Work required:
Please state how many lines in the records that follow include "Preferred", with no other output.

== Supplied data

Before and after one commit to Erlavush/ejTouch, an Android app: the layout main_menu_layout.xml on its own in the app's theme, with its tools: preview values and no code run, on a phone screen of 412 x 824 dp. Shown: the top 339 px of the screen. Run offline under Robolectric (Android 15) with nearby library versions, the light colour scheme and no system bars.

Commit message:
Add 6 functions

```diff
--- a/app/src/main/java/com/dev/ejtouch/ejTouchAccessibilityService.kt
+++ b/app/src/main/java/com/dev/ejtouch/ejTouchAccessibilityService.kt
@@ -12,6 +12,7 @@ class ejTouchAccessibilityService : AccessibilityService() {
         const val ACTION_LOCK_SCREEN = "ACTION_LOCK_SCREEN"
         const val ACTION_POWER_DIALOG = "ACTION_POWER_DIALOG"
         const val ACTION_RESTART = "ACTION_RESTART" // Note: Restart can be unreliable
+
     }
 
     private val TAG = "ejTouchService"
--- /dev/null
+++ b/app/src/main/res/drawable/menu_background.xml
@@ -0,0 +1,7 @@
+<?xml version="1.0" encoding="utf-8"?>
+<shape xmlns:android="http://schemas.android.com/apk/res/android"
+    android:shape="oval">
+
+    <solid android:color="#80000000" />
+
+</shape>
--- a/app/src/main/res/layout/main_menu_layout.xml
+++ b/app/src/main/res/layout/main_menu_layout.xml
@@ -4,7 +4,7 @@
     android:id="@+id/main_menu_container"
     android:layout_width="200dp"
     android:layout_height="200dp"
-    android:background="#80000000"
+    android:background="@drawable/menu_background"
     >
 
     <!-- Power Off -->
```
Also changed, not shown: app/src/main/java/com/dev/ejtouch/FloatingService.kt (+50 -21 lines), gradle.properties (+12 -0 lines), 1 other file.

====
== Supplied data

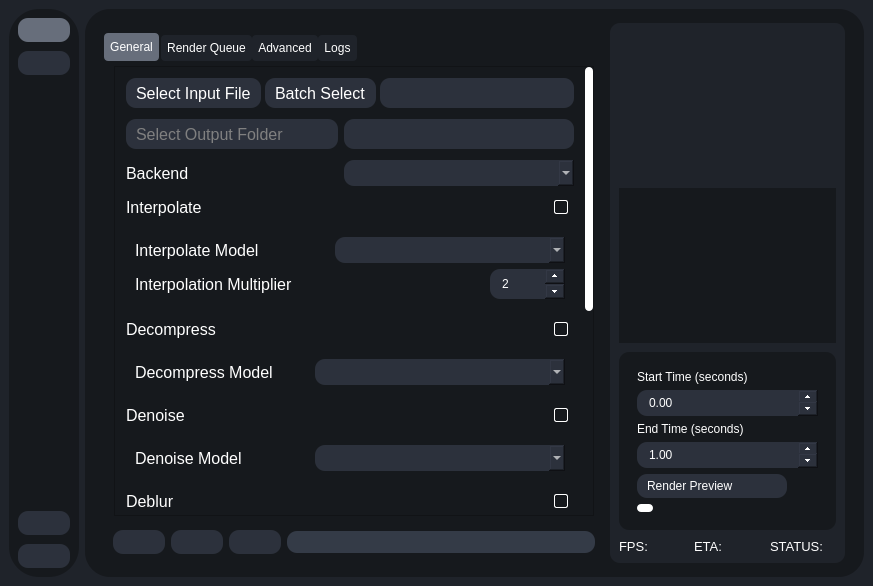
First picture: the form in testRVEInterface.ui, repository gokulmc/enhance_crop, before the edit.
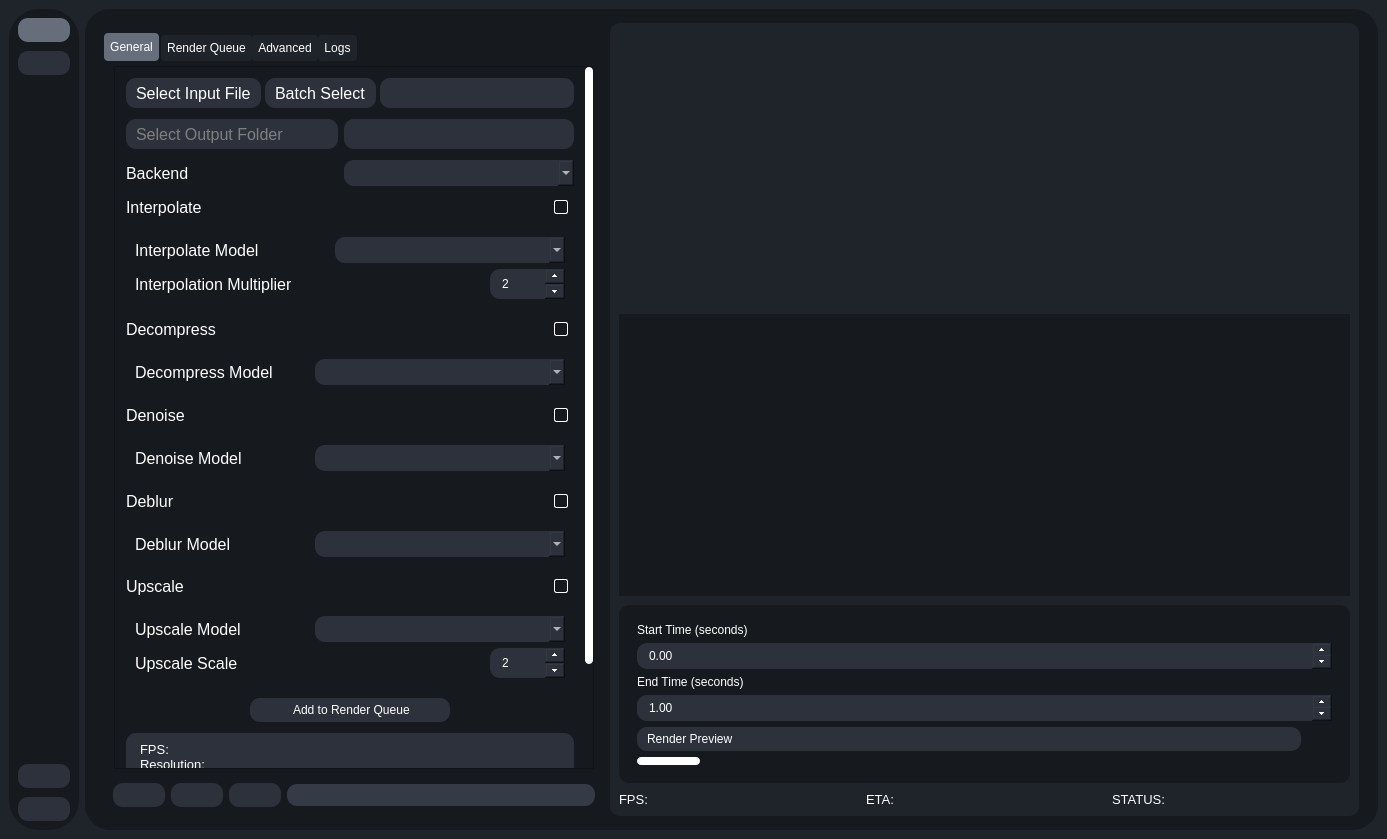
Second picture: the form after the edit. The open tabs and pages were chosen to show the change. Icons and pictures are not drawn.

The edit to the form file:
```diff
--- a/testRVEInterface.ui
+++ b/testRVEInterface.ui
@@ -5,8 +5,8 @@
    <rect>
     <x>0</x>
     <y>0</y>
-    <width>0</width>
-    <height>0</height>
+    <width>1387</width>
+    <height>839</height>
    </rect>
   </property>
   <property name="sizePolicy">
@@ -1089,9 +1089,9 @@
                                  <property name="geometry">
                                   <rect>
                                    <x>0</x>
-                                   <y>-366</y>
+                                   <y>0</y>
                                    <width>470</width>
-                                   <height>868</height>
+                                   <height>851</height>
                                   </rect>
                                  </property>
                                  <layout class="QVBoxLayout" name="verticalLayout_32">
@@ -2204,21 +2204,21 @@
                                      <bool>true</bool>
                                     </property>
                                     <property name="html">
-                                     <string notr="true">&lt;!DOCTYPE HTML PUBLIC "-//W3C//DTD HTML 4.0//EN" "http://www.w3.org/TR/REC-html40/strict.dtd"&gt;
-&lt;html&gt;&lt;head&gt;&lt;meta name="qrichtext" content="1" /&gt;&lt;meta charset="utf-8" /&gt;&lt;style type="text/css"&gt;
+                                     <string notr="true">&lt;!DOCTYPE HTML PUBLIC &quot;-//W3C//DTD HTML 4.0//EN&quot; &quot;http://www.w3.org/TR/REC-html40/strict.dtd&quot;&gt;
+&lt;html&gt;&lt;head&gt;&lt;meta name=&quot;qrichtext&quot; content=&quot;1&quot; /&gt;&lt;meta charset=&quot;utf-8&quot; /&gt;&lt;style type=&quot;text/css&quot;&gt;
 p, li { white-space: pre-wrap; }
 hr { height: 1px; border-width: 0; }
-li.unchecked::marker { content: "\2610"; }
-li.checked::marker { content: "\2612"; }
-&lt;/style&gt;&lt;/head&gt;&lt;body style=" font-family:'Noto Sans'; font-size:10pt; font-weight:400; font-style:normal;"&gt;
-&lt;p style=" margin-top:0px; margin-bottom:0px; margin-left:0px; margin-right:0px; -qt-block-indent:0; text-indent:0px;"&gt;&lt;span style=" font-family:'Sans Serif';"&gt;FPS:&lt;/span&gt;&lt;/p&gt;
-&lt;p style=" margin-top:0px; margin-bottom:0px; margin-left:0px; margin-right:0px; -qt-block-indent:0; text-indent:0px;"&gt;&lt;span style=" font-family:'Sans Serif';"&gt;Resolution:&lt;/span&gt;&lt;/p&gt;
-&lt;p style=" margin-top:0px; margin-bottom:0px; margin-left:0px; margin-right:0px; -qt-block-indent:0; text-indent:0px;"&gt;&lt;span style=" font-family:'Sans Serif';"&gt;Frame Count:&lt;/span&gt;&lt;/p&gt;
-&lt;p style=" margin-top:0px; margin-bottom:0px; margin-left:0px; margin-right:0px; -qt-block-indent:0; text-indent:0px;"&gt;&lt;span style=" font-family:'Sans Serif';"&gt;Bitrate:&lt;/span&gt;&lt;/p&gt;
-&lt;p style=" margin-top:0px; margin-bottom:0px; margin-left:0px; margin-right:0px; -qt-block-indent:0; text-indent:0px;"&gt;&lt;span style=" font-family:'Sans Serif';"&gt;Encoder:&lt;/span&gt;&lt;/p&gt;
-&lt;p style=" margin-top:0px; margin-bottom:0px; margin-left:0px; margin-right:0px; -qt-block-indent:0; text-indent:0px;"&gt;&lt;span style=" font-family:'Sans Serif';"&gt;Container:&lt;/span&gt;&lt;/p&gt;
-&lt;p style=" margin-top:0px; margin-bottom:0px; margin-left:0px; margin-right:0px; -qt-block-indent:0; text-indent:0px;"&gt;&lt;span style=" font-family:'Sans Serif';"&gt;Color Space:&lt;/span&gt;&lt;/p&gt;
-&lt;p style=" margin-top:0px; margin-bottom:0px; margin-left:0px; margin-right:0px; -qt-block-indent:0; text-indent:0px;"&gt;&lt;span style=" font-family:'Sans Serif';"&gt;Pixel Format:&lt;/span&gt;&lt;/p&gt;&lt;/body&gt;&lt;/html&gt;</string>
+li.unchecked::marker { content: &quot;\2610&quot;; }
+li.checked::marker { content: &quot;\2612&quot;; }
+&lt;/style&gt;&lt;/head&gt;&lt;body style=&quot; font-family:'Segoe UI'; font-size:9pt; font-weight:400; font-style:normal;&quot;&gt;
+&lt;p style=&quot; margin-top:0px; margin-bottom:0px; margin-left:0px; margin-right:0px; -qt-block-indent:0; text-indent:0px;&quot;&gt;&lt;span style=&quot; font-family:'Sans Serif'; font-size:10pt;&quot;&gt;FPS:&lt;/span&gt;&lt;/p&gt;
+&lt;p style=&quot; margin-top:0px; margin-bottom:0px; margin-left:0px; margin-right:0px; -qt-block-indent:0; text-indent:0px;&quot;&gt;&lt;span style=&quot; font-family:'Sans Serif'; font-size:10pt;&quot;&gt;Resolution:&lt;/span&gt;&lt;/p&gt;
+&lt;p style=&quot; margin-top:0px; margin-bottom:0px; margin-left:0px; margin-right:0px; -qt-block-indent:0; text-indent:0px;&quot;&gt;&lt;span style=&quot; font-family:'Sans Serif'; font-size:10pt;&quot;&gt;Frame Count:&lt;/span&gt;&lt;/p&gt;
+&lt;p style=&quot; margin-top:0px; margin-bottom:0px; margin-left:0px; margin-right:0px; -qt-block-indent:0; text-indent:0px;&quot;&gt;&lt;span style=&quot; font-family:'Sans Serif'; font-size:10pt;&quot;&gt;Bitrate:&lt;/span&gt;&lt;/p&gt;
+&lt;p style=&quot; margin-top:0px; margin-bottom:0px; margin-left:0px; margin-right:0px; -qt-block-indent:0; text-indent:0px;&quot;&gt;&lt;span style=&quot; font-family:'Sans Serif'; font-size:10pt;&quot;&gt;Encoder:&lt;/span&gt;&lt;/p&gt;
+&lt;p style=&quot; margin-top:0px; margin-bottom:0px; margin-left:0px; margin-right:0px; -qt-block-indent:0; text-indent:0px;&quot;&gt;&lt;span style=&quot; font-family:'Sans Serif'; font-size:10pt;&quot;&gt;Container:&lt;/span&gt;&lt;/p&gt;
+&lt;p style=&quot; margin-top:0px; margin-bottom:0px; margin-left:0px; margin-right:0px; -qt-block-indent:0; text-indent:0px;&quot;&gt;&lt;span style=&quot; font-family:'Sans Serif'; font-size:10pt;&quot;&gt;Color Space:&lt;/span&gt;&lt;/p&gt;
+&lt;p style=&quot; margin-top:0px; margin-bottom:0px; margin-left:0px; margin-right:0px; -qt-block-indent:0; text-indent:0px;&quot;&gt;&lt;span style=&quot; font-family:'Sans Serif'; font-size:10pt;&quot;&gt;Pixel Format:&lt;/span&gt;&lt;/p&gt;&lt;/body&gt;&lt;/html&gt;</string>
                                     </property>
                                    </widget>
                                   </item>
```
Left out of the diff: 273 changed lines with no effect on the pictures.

====
== Supplied data

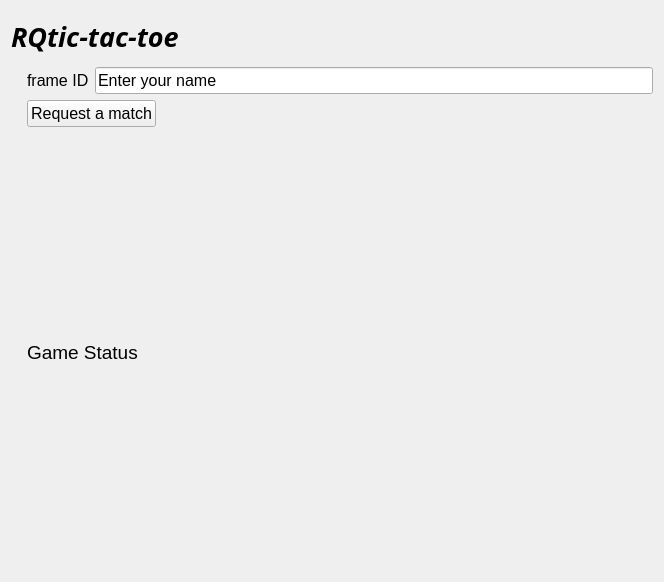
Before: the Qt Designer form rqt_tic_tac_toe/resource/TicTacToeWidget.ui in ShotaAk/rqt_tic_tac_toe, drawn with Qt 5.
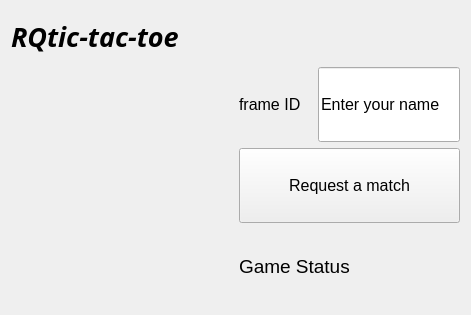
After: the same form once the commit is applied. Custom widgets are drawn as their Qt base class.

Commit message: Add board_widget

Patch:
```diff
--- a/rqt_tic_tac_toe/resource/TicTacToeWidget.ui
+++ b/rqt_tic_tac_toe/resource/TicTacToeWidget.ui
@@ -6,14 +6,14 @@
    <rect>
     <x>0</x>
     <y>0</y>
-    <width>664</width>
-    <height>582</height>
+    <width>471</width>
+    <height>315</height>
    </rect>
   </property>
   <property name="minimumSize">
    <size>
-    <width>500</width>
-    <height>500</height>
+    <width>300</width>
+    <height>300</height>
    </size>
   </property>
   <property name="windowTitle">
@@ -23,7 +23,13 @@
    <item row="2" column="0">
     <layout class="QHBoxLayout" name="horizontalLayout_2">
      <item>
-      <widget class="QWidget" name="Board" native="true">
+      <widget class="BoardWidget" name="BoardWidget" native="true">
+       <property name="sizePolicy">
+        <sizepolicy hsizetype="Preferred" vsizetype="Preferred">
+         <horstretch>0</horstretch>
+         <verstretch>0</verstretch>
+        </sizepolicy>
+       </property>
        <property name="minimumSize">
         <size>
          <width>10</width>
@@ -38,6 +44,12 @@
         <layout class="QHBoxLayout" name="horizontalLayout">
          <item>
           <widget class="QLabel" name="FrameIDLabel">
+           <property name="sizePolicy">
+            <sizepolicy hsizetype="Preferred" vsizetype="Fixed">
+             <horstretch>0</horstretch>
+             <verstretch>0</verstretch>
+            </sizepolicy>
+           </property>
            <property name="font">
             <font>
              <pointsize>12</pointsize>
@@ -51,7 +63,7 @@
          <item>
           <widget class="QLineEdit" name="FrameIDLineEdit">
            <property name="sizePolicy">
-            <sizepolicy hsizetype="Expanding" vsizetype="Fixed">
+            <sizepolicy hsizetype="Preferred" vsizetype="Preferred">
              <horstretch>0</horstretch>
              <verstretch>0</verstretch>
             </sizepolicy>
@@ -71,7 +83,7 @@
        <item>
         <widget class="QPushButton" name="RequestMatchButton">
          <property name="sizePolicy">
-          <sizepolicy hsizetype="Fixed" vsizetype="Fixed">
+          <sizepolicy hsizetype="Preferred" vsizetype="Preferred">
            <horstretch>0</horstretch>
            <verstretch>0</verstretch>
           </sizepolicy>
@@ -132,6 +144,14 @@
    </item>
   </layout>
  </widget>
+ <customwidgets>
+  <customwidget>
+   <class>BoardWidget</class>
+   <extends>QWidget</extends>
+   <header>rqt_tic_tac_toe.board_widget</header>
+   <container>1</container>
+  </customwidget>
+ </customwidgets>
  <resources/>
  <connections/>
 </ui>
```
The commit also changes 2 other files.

====

Answer for the task:
4